23. The material in brackets did not appear in the newspaper. It is found in McLean description begins The Federalist: A Collection of Essays, Written in Favour of the New Constitution, As Agreed upon by the Federal Convention, September 17, 1787. In Two Volumes (New York: Printed and Sold by J. and A. McLean, 1788). description ends and Hopkins.
H’s reference to the overthrow of “all the alliances that but twenty years before had been formed” is to the breakup of the continental balance of power established by the Treaty of Utrecht in 1713.
24. “the” substituted for “an” in Hopkins.
25. “the” inserted at this point in McLean and Hopkins.
26. “the” inserted at this point in McLean and Hopkins.
27. “The revolt of a part of the State of North-Carolina” refers to the establishment in 1784 of a separate state, Franklin, by the inhabitants of four western counties of North Carolina. The opposition of North Carolina and internal dissensions within the infant state led at the end of 1787 to the submission of the inhabitants of Franklin to the authority of North Carolina.
28. “The late menacing disturbances in Pennsylvania” had occurred in 1787 in the Wyoming Valley, an area in which contention and violence were not new. The disturbances to which H is referring are best described in a message, dated October 27, 1787, from the president and the Supreme Executive Council of Pennsylvania to the General Assembly:

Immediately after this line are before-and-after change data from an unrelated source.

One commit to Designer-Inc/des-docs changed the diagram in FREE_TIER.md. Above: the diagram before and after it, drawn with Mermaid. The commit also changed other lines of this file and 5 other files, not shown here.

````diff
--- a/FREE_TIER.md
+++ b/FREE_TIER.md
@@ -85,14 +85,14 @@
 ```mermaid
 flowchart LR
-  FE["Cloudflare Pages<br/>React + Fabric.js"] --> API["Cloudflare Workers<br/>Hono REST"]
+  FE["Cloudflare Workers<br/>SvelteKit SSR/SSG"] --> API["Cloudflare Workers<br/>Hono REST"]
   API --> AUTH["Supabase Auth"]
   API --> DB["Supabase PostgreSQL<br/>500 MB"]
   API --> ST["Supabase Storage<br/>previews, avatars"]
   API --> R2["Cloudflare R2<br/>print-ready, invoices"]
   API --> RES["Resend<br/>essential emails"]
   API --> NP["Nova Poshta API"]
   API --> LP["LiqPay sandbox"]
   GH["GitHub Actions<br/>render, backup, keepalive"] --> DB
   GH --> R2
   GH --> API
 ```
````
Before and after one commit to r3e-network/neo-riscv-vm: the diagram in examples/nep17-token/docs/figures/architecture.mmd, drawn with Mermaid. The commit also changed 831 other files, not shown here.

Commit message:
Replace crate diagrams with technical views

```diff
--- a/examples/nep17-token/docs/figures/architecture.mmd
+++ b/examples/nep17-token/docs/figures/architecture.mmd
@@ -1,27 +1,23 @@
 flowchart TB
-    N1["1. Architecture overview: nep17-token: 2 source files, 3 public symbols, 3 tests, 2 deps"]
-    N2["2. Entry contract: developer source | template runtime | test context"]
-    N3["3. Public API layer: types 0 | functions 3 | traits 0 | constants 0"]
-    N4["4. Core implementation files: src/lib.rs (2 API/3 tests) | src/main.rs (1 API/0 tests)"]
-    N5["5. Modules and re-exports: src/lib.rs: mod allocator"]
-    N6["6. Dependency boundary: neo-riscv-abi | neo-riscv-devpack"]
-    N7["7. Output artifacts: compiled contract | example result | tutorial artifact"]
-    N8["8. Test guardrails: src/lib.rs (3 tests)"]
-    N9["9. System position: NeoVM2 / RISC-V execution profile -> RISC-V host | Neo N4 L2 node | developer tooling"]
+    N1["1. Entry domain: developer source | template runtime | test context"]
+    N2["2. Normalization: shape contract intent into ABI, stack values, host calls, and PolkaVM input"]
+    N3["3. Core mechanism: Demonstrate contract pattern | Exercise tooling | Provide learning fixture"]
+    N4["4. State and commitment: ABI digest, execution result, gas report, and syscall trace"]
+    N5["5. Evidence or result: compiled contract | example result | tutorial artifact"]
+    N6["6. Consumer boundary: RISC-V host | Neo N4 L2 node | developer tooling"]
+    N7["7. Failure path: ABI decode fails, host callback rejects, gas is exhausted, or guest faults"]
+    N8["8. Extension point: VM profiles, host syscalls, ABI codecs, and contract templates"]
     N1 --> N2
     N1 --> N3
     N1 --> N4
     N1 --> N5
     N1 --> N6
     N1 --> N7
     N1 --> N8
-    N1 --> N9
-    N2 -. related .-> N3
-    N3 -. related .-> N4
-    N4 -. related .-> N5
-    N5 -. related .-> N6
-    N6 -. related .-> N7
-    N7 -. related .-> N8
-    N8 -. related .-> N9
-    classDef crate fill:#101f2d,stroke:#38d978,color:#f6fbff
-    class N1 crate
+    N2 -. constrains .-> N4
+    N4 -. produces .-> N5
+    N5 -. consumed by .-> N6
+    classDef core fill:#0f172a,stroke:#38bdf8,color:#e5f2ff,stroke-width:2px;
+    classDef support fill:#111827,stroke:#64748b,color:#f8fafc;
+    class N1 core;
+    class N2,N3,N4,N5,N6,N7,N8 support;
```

“SINCE the last session there has been a renewal of the disturbances at Wyoming; some restless spirits there having imagined a project of withdrawing the inhabitants of that part of this state, and some part of the state of New-York, from their allegiance, and of forming them into a new state, to be carried into effect by an armed force, in defiance of the laws of the two states. Having intelligence of this, we caused one of the principal conspirators to be apprehended, and secured in the gaol of this city—and another who resided in the state of New York, at our request, has been taken up by the authority of that government. The papers found on this occasion fully discover the designs of these turbulent people, and some of their letters are herewith laid before you.… To protect the civil officers of our new county of Luzerne in the exercise of their respective functions, we have ordered a body of militia to hold themselves in readiness to march thither, which will be done, unless some future circumstances, and informations from those parts, may make it appear unnecessary.” (Minutes of the General Assembly of the Commonwealth of Pennsylvania [Philadelphia, 1787], 8.)
Four days later, on October 31, 1787, the Assembly “Resolved, As in the opinion of this House a permanent force of enlisted troops may be necessary to secure the peace of the county of Luzerne, that the Supreme Executive Council be authorized and requested to obtain permission of Congress to raise any number of troops for the aforesaid purpose, not exceeding five hundred men” (ibid., 14).
29. See note 15.
30. The quotation is from Gabriel Bonnot de Mably, Des Principes des Négociations, pour servir d’introduction au Droit Public d l’Europe, fondé sur les Traités (Amsterdam, 1757). It is more easily found in Collection Complète Des Œuvres de L’Abbé de Mably (Paris, 1794–1795), V, 93.
The passage of which this is a translation reads:
“Des états voisins sont naturellement ennemis les uns des autres, à moins que leur foiblesse commune ne les force, à se liguer pour former une république fédérative, et que leur constitution, semblable ou équivalente à celle des Suisses, ne prévienne les différends qu’occasionne le voisinage, et n’étouffe cette jalousie secrète qui porte tous les états a s’accroître au préjudice de leurs voisins.”